Nuclear-power production in the U.S. West climbed to the highest level in three months as Great Plains Energy Inc. increased power at the 1,166-megawatt Wolf Creek reactor in Kansas.
U.S. generation gained 2.3 percent to 82,420 megawatts, or 81 percent of capacity, according to Nuclear Regulatory Commission data compiled by Bloomberg. That’s the sixth consecutive advance, the longest string since Dec. 7. Output was 3.1 percent more than a year ago with 19 of 104 nuclear reactors offline.
Great Plains’ Wolf Creek 1, about 55 miles (88 kilometers) south of Topeka, Kansas, was operating at 97 percent of capacity today, up from 20 percent yesterday. The unit slowed early this week for repairs associated with cooling water in a stator, according to Cassie Bailey, a spokeswoman at the plant.
The increase sent Western nuclear output to 18,532 megawatts, 7.5 percent higher than yesterday and the most since Feb. 3, commission data compiled by Bloomberg show. A gain at Entergy Corp.’s 1,250-megawatt Waterford 3 reactor in Louisiana, to 50 percent from 18 percent, also contributed.
Reactor maintenance shutdowns, usually undertaken in the U.S. spring or fall when energy use is lowest, may increase consumption of natural gas and coal to generate electricity.
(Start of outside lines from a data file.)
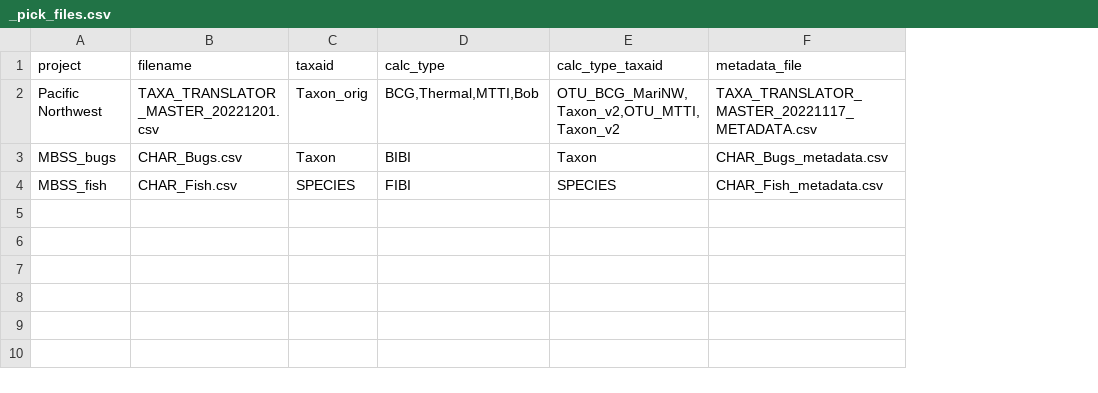
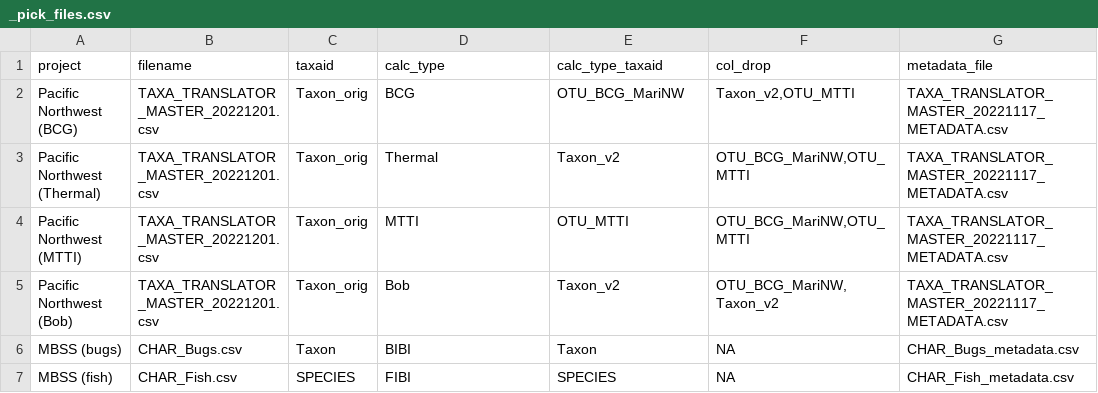
Before and after one commit to leppott/BioMonTools, a CSV file: inst/extdata/taxa_official/_pick_files.csv, drawn as a sheet; addresses are those after the commit; the diff names each change by its address in the sheet, - before the commit and + after, or states it on an @@ line.

Commit message:
v1.0.0.9007
- refactor: Change internal workings of `taxa_translate`
  - If summarize retain the official taxa columns
  - Reorder columns in the merged output

```diff
--- a/inst/extdata/taxa_official/_pick_files.csv
+++ b/inst/extdata/taxa_official/_pick_files.csv
+column F (col_drop), row 2: Taxon_v2,OTU_MTTI; rows 6-7: NA | NA
-A2 (project): Pacific Northwest
+A2 (project): Pacific Northwest (BCG)
-D2 (calc_type): BCG,Thermal,MTTI,Bob
+D2 (calc_type): BCG
-E2 (calc_type_taxaid): OTU_BCG_MariNW,Taxon_v2,OTU_MTTI,Taxon_v2
+E2 (calc_type_taxaid): OTU_BCG_MariNW
+row 3: Pacific Northwest (Thermal) | TAXA_TRANSLATOR_MASTER_20221201.csv | Taxon_orig | Thermal | Taxon_v2 | OTU_BCG_MariNW,OTU_MTTI | TAXA_TRANSLATOR_MASTER_20221117_METADATA.csv
+row 4: Pacific Northwest (MTTI) | TAXA_TRANSLATOR_MASTER_20221201.csv | Taxon_orig | MTTI | OTU_MTTI | OTU_BCG_MariNW,OTU_MTTI | TAXA_TRANSLATOR_MASTER_20221117_METADATA.csv
+row 5: Pacific Northwest (Bob) | TAXA_TRANSLATOR_MASTER_20221201.csv | Taxon_orig | Bob | Taxon_v2 | OTU_BCG_MariNW,Taxon_v2 | TAXA_TRANSLATOR_MASTER_20221117_METADATA.csv
-A6 (project): MBSS_bugs
+A6 (project): MBSS (bugs)
-A7 (project): MBSS_fish
+A7 (project): MBSS (fish)
```
Also changed, not shown: 8 other files.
The average refueling down time was 46 days in 2012, according to the Nuclear Energy Institute.